- [Problem to work on] Lines in the following data that contain the string "ipynb" are to be counted. Report only their number.

- [Stored data entries]
▽
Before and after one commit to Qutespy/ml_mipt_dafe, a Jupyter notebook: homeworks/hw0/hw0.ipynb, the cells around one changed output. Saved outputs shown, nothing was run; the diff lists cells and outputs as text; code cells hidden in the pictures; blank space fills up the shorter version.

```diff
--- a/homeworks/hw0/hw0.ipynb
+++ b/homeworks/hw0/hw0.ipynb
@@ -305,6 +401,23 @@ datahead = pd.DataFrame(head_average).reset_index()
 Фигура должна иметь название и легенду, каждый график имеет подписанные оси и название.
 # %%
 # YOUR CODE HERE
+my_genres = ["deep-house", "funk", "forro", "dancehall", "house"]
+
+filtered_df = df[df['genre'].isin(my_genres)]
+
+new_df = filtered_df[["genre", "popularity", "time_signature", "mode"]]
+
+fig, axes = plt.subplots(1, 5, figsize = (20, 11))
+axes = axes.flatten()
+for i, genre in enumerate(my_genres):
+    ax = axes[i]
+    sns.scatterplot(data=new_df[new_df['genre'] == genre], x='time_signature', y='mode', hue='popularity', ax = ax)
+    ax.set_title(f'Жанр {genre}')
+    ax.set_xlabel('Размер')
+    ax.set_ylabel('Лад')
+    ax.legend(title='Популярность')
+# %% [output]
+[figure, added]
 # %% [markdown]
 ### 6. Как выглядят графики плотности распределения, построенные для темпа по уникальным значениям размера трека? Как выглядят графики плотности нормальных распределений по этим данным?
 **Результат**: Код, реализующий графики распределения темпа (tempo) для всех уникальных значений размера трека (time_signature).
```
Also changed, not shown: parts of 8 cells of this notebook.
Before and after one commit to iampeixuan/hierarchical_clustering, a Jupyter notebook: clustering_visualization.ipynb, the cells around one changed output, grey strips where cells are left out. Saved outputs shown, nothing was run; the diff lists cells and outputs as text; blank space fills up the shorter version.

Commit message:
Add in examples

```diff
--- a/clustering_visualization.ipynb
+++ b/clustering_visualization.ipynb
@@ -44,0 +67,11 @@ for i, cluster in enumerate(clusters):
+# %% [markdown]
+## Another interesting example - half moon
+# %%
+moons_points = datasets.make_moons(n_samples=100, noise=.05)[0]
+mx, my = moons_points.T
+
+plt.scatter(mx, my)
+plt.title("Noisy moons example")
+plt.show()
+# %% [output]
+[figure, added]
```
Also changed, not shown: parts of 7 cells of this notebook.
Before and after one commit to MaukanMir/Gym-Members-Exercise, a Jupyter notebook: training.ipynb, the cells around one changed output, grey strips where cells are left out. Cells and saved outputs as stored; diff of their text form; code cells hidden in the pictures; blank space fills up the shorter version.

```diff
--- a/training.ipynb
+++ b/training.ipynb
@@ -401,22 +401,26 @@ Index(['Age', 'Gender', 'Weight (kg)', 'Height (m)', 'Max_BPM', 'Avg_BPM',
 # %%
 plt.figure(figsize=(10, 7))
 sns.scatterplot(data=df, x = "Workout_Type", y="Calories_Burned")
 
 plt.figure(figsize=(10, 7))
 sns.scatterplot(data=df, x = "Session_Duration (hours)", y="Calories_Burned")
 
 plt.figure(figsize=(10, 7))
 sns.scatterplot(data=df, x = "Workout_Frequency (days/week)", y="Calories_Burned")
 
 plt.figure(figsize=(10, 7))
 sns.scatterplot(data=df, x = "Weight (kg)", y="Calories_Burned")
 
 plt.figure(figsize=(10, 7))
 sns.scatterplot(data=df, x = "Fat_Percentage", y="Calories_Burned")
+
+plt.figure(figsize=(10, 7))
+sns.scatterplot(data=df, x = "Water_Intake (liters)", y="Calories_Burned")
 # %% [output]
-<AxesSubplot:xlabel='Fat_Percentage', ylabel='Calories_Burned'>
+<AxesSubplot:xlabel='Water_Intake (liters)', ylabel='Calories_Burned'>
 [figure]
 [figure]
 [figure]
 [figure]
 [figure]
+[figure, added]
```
△
- [The completed task] 9